September 16, 2019 By David Bisson 2 min read

The Astaroth Trojan used Facebook and YouTube profiles to support its infection chain in a new phishing campaign targeting Brazilian users.

First observed by Cofense, the phishing emails, which were written in Portuguese, masqueraded as one of three items: an invoice, a show ticket or a civil lawsuit notice. In each case, the email messages lured users into opening an .htm file to initiate the infection chain. Users who did so unknowingly downloaded a .ZIP archive that was geofenced to Brazil and contained a malicious .LNK file.

Upon running the .LNK file, the campaign downloaded JavaScript code from a Cloudflare Workers domain. The JavaScript snippet then pulled down multiple elements used to execute a sample of the Astaroth Trojan.

In this campaign, Astaroth used YouTube and Facebook profiles to host and maintain configuration data for its command-and-control (C&C) infrastructure. This information took the form of data contained within posts on a Facebook profile or within profile information for certain YouTube users. Through this technique, the attackers were able to bypass traditional security tools and collect sensitive data, such as financial information and stored passwords.

Astaroth’s Recent Activity

In September 2018, Cofense discovered a resurgence of Astaroth in which the Trojan potentially compromised as many as 8,000 machines in the span of one week. A few months later, Cybereason spotted a new variant of the malware abusing native operating system (OS) processes and exploiting security products to infect users in Brazil.

Then, in July, the Microsoft Defender ATP Research Team spotted a fileless malware campaign dropping Astaroth into memory.

How to Break an Infection Chain Initiated by Phishing

To help defend against infection chains initiated by phishing attacks, security teams should consider adopting a layered approach to email security that incorporates mail scanning, spam monitoring and other security measures. Companies should also practice ahead-of-threat detection to spot potentially malicious domains before they become active in phishing campaigns and other digital attacks.

More from

Unified endpoint management for purpose-based devices

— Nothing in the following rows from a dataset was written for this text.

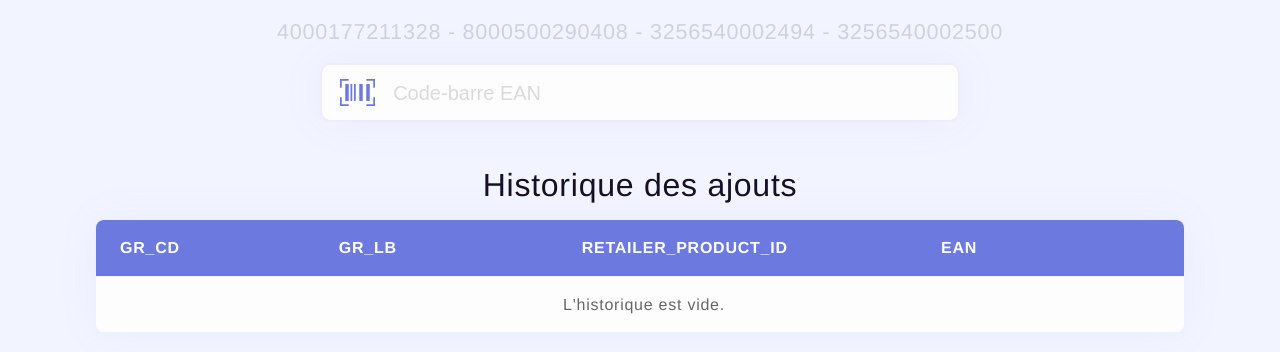
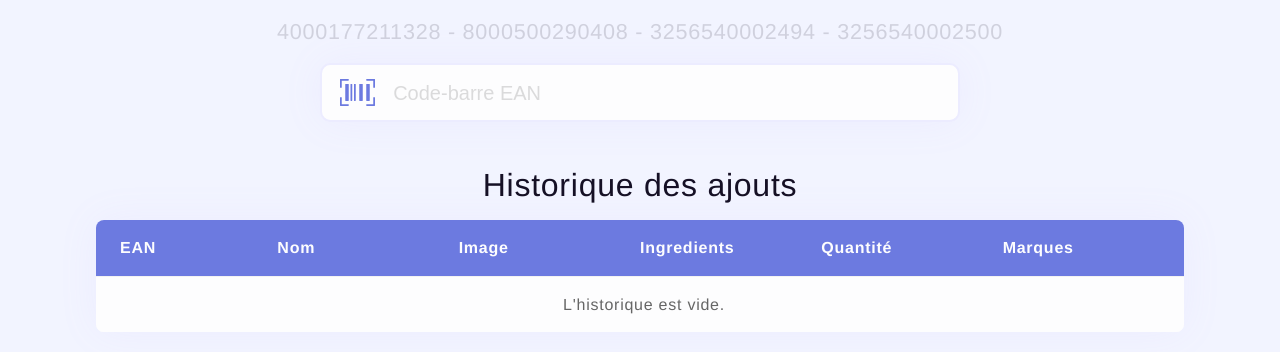
Before and after one commit to mlbonniec/AutoStocksUI, a React (Create React App) app: page / in a window 1280 px wide. Shown: the top 352 px of the page. Built offline with nearby package versions, Linux system fonts and the light colour scheme.

Commit message:
fix: fix table columns content
change of the ui taking into account changes in the api

```diff
--- a/src/components/App.tsx
+++ b/src/components/App.tsx
@@ -17,9 +17,9 @@
       (async () => {
         setLoading(true);
         try {
-          const sku = await axios.post(process.env.REACT_APP_API_URL + '/sku/' + barcode);
+          const { data }: { data: IItem } = await axios.post(process.env.REACT_APP_API_URL + '/sku/' + barcode);
 
-          setHistoric([sku.data, ...historic]);
+          setHistoric([data, ...historic]);
           setBarcode('');
         } catch (e) {
           if (e?.response?.status === 404)
--- a/src/components/Historic.tsx
+++ b/src/components/Historic.tsx
@@ -3,23 +3,29 @@
 import style from '../styles/historic.module.scss';
 
 export interface IItem {
-  GR_CD: string;
-  GR_LB: string;
-  RETAILER_PRODUCT_ID: string;
-  EAN: number;
+  brands: string;
+  image: string;
+  ingredients: string;
+  quantity: string;
+  ean: string;
+  name: string;
 }
 
 interface IHistoric {
   items: IItem[];
 }
 
-function Item({ GR_CD, GR_LB, RETAILER_PRODUCT_ID, EAN }: IItem): ReactElement {
+function Item({ ean, name, image, ingredients, quantity, brands }: IItem): ReactElement {
   return (
     <tr className={style.row}>
-      <td className={style.cell} title={GR_CD}>{GR_CD}</td>
-      <td className={style.cell} title={GR_LB}>{GR_LB}</td>
-      <td className={style.cell} title={RETAILER_PRODUCT_ID}>{RETAILER_PRODUCT_ID}</td>
-      <td className={style.cell} title={EAN.toString()}>{EAN}</td>
+      <td className={style.cell} title={ean}>{ean}</td>
+      <td className={style.cell} title={name}>{name}</td>
+      <td className={style.cell} title={image}>
+        <a href={image} target="_blank" rel="noreferrer">{image}</a>
+      </td>
+      <td className={style.cell} title={ingredients}>{ingredients}</td>
+      <td className={style.cell} title={quantity}>{quantity}</td>
+      <td className={style.cell} title={brands}>{brands}</td>
     </tr>
   )
 }
@@ -31,18 +37,20 @@
       <table className={style.content}>
       <tbody>
         <tr className={cls(style.header, style.row)}>
-          <th className={style.cell}>GR_CD</th>
-          <th className={style.cell}>GR_LB</th>
-          <th className={style.cell}>RETAILER_PRODUCT_ID</th>
           <th className={style.cell}>EAN</th>
+          <th className={style.cell}>Nom</th>
+          <th className={style.cell}>Image</th>
+          <th className={style.cell}>Ingredients</th>
+          <th className={style.cell}>Quantité</th>
+          <th className={style.cell}>Marques</th>
         </tr>
         {!items.length && (
           <tr className={cls(style.empty, style.row)}>
-            <td className={cls(style.cell, style.empty)} colSpan={4}>L'historique est vide.</td>
+            <td className={cls(style.cell, style.empty)} colSpan={6}>L'historique est vide.</td>
           </tr>
         )}
         {items.map((e: IItem, i: number) => (
-          <Item GR_CD={e.GR_CD} GR_LB={e.GR_LB} RETAILER_PRODUCT_ID={e.RETAILER_PRODUCT_ID} EAN={e.EAN} key={i} />
+          <Item ean={e.ean} name={e.name} image={e.image} ingredients={e.ingredients} quantity={e.quantity} brands={e.brands} key={i} />
         ))}
       </tbody>
       </table>
--- a/src/styles/historic.module.scss
+++ b/src/styles/historic.module.scss
@@ -45,7 +45,6 @@
         padding-left: 0;
         hyphens: auto;
         line-break: anywhere;
-        cursor: pointer;
         background-color: $white;
         transition: .05s ease-in-out background-color;
         border-bottom: 1px solid #f2f2f2;
@@ -55,6 +54,11 @@
         &:nth-child(1), &:nth-child(2), &:nth-child(3) {line-break: initial;}
 
         &.empty {text-align: center;}
+
+        a {
+          color: $blue;
+          cursor: pointer;
+        }
       }
     }
   }
```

4 min read - As purpose-built devices become increasingly common, the challenges associated with their unique management and security needs are becoming clear. What are purpose-built devices? Most fall under the category of rugged IoT devices typically used outside of an office environment and which often run on a different operating system than typical office devices. Examples include ruggedized tablets and smartphones, handheld scanners and kiosks. Many different industries are utilizing purpose-built devices, including travel and transportation, retail, warehouse and distribution, manufacturing (including automotive)…

Stealthy WailingCrab Malware misuses MQTT Messaging Protocol

14 min read - This article was made possible thanks to the hard work of writer Charlotte Hammond and contributions from Ole Villadsen and Kat Metrick. IBM X-Force researchers have been tracking developments to the WailingCrab malware family, in particular, those relating to its C2 communication mechanisms, which include misusing the Internet-of-Things (IoT) messaging protocol MQTT. WailingCrab, also known as WikiLoader, is a sophisticated, multi-component malware delivered almost exclusively by an initial access broker that X-Force tracks as Hive0133, which overlaps with TA544. WailingCrab…

Operationalize cyber risk quantification for smart security

4 min read - Organizations constantly face new tactics from cyber criminals who aim to compromise their most valuable assets. Yet despite evolving techniques, many security leaders still rely on subjective terms, such as low, medium and high, to communicate and manage cyber risk. These vague terms do not convey the necessary detail or insight to produce actionable outcomes that accurately identify, measure, manage and communicate cyber risks. As a result, executives and board members remain uninformed and ill-prepared to manage organizational risk effectively.…

Pentesting vs. Pentesting as a Service: Which is better?

5 min read - In today's quickly evolving cybersecurity landscape, organizations constantly seek the most effective ways to secure their digital assets. Penetration testing (pentesting) has emerged as a leading solution for identifying potential system vulnerabilities while closing security gaps that can lead to an attack. At the same time, a newer entrant into the security arena is Pentesting as a Service (PTaaS). Although PTaaS shares some similarities with pentesting, distinct differences make them two separate solutions. This article will discuss how these methodologies…

Topic updates

Get email updates and stay ahead of the latest threats to the security landscape, thought leadership and research.
Subscribe today